*** Source information ***

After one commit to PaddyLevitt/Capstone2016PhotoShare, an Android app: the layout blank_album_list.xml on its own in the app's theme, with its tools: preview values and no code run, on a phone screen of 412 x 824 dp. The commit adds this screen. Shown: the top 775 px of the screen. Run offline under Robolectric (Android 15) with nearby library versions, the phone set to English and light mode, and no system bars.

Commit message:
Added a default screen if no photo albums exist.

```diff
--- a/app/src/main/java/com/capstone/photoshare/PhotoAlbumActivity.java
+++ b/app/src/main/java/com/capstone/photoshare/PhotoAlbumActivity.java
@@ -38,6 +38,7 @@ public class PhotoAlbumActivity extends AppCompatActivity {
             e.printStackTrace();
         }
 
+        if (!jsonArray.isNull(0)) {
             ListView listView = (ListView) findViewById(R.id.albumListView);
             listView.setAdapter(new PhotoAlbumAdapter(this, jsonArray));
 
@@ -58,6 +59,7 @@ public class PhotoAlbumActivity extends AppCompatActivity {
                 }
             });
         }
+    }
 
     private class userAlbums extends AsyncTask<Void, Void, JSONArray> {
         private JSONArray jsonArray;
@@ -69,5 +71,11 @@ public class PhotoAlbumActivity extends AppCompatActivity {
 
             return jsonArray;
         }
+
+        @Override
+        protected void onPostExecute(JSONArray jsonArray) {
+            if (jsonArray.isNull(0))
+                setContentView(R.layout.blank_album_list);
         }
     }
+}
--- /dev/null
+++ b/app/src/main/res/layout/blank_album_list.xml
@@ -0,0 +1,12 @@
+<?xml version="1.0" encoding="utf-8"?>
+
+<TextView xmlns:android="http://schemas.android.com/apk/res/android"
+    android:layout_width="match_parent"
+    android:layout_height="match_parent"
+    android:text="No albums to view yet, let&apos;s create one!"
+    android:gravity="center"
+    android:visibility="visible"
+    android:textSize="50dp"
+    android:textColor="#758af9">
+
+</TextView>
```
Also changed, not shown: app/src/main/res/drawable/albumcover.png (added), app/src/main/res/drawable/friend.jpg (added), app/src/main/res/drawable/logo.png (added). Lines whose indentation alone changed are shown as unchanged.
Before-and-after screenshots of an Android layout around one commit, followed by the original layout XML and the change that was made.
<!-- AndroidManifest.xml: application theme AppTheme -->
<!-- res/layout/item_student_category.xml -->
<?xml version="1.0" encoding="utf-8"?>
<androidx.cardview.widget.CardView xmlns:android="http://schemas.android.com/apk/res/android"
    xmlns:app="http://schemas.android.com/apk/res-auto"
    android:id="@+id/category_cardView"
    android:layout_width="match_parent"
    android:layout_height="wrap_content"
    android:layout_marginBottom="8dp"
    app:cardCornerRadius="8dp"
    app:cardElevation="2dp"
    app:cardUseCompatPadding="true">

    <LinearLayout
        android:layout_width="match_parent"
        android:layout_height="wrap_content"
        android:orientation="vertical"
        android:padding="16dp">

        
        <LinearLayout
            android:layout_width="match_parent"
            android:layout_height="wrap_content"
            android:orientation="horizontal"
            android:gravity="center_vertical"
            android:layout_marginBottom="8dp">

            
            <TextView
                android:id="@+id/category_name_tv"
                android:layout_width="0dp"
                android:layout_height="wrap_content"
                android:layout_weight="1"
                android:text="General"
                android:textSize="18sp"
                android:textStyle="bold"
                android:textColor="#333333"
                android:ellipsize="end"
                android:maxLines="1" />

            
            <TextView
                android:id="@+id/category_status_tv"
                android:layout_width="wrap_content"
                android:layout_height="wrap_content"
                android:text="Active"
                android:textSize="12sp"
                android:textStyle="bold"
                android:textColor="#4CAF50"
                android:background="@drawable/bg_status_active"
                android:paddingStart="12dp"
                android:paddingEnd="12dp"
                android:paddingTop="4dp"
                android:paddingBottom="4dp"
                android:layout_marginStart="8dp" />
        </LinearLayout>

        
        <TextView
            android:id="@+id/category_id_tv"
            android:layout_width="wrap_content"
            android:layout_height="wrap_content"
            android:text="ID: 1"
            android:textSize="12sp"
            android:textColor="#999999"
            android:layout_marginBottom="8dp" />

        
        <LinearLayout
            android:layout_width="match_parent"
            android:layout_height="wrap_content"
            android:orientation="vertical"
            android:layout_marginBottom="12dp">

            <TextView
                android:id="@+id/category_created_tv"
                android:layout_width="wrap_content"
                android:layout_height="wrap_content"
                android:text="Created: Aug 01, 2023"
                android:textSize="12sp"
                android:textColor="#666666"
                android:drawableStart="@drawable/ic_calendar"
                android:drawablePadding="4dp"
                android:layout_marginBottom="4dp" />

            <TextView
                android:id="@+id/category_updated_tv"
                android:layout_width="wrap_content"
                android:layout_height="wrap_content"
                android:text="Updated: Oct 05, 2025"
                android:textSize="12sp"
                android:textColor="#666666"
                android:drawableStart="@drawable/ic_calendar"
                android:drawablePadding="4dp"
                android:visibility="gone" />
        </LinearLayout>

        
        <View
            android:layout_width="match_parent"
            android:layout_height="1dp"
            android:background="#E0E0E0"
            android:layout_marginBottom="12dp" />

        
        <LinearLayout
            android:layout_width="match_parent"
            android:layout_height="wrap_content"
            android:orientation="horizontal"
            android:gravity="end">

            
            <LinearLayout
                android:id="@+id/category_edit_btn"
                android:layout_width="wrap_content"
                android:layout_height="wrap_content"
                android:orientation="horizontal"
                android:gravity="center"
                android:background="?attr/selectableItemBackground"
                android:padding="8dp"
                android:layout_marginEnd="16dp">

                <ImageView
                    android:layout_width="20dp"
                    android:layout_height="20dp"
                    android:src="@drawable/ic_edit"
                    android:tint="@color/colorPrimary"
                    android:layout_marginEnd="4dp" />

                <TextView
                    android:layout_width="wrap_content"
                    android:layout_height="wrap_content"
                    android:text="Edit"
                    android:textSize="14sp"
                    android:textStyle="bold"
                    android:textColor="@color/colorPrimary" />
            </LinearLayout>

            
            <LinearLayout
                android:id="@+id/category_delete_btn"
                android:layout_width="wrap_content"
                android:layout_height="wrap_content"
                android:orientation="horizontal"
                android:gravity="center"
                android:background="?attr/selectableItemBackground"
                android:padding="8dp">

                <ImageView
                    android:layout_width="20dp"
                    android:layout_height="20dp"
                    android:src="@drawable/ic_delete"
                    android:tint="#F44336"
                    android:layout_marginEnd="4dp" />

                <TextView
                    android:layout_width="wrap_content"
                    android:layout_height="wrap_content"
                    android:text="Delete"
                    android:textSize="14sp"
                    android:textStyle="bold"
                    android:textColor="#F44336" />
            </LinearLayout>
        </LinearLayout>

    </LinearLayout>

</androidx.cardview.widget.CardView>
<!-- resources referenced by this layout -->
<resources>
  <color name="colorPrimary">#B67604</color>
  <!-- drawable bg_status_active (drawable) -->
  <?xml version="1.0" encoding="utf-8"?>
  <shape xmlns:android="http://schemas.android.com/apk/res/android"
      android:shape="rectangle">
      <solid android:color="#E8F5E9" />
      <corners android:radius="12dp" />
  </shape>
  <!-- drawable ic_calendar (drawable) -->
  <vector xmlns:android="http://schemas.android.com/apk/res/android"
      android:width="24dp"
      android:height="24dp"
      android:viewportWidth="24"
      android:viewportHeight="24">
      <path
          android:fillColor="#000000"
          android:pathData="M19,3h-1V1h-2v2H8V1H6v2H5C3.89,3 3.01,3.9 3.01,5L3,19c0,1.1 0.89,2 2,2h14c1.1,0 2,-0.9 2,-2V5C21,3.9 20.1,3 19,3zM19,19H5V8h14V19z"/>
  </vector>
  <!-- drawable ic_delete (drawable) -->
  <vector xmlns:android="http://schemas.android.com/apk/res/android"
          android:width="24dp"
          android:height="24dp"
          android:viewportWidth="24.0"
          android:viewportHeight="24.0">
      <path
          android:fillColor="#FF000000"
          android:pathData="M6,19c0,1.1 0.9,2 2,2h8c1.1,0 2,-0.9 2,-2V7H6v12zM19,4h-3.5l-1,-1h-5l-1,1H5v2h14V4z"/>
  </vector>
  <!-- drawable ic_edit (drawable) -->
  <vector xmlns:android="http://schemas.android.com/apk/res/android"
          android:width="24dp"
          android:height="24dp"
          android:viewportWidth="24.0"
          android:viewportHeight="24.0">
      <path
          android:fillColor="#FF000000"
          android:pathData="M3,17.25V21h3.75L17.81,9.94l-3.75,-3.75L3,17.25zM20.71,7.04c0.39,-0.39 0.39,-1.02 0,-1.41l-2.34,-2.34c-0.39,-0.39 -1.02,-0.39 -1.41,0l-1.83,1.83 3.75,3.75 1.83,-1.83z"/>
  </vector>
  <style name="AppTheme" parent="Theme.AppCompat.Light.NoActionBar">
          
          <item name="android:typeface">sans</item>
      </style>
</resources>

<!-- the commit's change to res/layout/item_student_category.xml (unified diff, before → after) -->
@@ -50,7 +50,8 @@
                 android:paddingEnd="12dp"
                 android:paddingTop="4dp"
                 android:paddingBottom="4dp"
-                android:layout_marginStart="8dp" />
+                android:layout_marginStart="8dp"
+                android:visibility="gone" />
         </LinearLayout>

*** End of Source information ***

**Task**. Out of the preceding entries, pull every line containing the string "gravity".

**Result for this task**.
+    android:gravity="center"
            android:gravity="center_vertical"
            android:gravity="end">
                android:gravity="center"
                android:gravity="center"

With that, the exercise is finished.